Autism and Metabolomics in Maternal Pregnancy Serum

Poster Presentation
Thursday, May 2, 2019: 11:30 AM-1:30 PM
Room: 710 (Palais des congres de Montreal)
B. Ritz1, Q. Yan1 and Z. Liew2, (1)Department of Epidemiology, UCLA Fielding School of Public Health, Los Angeles, CA, (2)Department of Environmental Health Sciences, Yale School of Public Health, New Haven, CT

The exposures and biologic mechanism that may contribute to autism during fetal development are still largely unknown. Interrogating maternal metabolic features during pregnancy may help identify pathways relevant for the development of autism in the offspring.


The aim of this study is to comprehensively profile the blood metabolome during mid-pregnancy using untargeted high-resolution metabolomics (HRM) in order to identify maternal metabolic features and pathways associated with autism in offspring.


We retrieved stored serum samples from 114 mothers sampled in mid-pregnancy.

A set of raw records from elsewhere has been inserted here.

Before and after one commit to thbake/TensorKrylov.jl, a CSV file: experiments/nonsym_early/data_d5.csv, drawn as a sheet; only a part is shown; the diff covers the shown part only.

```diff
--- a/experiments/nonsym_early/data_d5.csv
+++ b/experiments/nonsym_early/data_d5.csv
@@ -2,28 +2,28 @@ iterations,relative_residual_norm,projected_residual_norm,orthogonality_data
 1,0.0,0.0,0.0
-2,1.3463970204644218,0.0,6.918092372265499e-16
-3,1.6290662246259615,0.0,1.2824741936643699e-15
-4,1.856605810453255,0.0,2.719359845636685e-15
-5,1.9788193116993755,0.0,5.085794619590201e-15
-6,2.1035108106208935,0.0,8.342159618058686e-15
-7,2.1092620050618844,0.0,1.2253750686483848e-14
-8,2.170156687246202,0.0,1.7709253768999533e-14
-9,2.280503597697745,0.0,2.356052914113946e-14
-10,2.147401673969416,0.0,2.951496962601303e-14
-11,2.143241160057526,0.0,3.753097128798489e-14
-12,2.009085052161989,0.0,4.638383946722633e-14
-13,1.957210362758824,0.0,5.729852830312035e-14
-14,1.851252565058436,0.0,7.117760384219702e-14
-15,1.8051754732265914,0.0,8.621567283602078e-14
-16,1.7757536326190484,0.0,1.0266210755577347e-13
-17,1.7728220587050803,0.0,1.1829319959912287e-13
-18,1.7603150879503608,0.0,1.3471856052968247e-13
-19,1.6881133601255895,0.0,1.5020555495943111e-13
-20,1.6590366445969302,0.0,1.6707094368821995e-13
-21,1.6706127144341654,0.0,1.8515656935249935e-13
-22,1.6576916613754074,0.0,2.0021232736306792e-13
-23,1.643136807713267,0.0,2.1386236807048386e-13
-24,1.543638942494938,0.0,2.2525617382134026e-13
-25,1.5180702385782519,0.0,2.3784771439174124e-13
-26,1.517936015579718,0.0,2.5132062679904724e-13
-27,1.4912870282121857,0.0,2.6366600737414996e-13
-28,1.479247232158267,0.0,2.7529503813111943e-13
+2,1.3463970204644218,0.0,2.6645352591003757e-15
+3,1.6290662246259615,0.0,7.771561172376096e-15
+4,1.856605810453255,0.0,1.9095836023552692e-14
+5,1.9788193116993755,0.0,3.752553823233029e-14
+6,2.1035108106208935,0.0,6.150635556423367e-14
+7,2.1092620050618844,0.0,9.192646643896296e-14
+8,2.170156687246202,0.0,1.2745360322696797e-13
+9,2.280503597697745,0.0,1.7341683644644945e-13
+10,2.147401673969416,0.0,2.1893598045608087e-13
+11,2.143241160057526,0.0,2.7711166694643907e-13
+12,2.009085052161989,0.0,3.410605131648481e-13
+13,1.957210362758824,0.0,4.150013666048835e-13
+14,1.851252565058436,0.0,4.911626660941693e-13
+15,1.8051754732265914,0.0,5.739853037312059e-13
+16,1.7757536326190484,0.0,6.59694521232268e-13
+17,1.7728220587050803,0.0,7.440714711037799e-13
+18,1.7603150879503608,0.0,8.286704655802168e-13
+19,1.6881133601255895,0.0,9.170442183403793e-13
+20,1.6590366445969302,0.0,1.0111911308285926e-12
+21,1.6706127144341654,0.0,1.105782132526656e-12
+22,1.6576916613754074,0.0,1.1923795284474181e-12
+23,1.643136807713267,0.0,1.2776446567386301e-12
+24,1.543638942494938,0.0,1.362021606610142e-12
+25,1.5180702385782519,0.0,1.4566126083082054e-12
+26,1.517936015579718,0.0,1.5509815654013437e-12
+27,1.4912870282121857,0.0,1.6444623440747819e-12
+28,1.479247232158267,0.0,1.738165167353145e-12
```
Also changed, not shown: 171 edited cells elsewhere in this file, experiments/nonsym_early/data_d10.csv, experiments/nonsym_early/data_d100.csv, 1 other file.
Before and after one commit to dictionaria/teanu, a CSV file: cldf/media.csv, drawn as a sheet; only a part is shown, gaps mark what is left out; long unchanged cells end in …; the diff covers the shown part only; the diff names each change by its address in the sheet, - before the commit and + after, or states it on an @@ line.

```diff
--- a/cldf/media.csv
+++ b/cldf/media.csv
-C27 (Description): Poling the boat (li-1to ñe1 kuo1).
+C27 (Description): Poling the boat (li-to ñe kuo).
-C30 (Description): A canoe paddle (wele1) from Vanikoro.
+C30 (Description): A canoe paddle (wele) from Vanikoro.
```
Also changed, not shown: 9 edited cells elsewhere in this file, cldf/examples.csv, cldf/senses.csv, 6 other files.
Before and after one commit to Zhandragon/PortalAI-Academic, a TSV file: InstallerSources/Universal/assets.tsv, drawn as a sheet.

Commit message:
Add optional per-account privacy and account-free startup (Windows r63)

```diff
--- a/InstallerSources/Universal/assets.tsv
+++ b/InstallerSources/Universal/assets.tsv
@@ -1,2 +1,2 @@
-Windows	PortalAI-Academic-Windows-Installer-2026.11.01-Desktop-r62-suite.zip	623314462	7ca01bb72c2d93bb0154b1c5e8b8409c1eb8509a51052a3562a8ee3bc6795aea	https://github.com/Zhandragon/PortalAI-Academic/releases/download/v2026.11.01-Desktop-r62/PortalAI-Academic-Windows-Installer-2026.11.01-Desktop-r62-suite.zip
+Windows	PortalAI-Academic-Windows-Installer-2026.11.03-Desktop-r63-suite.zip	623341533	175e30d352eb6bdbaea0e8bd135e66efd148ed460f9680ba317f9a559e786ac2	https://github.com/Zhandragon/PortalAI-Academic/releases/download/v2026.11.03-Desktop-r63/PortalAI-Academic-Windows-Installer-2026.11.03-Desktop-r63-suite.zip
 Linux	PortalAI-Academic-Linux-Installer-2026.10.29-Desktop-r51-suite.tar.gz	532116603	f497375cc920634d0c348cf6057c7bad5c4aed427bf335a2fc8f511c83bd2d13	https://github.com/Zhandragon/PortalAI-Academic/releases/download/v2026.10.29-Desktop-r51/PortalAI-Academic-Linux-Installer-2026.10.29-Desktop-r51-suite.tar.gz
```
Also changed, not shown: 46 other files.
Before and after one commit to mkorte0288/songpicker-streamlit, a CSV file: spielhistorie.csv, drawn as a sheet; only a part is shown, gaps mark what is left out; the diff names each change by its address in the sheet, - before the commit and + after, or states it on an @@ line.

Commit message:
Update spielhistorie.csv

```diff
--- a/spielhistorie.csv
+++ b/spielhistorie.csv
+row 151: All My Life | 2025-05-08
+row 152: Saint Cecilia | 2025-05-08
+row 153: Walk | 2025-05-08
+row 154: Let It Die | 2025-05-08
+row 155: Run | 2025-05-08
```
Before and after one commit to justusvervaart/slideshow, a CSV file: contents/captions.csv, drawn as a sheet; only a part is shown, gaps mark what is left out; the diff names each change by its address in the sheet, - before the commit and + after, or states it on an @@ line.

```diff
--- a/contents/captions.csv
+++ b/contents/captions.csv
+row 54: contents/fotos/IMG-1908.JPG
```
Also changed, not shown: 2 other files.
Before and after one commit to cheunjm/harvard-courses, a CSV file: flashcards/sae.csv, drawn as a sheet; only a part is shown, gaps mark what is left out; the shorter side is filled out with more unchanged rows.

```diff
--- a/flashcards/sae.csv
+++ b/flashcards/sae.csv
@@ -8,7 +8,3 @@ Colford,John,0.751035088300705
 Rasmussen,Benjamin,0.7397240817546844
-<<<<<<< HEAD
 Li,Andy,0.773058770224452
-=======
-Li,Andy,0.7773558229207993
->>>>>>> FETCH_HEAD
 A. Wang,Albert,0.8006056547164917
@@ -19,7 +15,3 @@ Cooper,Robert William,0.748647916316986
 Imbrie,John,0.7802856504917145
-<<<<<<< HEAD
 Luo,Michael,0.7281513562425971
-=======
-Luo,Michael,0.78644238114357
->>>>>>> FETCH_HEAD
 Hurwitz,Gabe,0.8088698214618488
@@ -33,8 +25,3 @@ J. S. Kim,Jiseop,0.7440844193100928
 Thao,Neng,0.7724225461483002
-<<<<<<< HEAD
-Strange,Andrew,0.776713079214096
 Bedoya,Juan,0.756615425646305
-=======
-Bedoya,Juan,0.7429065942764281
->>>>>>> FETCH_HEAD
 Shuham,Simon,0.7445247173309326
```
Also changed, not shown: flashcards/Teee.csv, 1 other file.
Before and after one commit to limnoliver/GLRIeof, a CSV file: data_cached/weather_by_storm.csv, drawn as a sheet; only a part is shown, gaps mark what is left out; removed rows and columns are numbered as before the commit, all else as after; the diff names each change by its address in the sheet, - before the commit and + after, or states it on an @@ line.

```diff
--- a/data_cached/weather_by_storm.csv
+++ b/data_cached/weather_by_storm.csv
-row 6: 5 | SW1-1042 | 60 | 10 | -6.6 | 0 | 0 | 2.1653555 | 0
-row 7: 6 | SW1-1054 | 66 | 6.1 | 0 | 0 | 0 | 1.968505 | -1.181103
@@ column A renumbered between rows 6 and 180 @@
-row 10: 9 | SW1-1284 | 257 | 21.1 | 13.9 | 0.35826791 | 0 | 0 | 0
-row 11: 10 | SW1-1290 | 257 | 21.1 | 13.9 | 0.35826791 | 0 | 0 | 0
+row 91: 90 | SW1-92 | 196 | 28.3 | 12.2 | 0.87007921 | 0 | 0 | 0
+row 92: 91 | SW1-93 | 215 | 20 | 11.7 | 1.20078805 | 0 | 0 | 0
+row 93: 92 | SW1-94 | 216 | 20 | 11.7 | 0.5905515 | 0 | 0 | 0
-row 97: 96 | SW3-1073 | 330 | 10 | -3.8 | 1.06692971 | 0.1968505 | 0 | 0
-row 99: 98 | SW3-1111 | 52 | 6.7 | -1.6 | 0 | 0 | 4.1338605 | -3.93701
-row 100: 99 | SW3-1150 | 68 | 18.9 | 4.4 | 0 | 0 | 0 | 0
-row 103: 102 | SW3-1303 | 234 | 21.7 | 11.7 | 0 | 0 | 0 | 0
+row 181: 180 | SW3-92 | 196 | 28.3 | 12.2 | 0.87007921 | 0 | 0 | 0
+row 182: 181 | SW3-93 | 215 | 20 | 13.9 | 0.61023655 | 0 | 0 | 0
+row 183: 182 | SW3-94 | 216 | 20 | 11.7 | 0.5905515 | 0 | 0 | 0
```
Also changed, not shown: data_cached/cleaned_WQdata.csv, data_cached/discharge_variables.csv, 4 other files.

All subjects lived in the Central Valley of California which is a largely immigrant Hispanic community. Of these, 52 had given birth to a child diagnosed with autism in childhood according to the California Department of Developmental Services records and they were matched (by birth year and gender) to 62 controls randomly selected from the California Birth Records. Using liquid chromatography-high resolution mass spectrometry, we obtained metabolic profiles in an untargeted approach and used partial least squares discriminant analysis (PLS-DA) to select metabolic features that were statistically significantly different in case and control mothers while controlling for potential confounders selected a prior. Pathway and network analyses were employed using the mummichog approach.


In total we extracted 4030 and 4994 metabolic features from maternal serum samples in the HILIC column (positive ion mode) and the C18 column (negative ion mode), respectively. Controlling for confounders, 90 and 68 discriminatory metabolic features (HILIC and C18, respectively) were selected according to the criterion Variable Importance In projection (VIP) greater than 2. Pathway enrichment analysis for discriminatory features indicated that the steroid hormone pathway was upregulated in case mothers and we also found alterations in inflammatory and oxidative stress related pathways that distinguished case from control mothers.


Profiling metabolomic features and generating pathways from maternal serum in mid-pregnancy, we found that differences in steroid hormones, inflammatory and oxidative stress pathway may contribute to the development of autism in the offspring.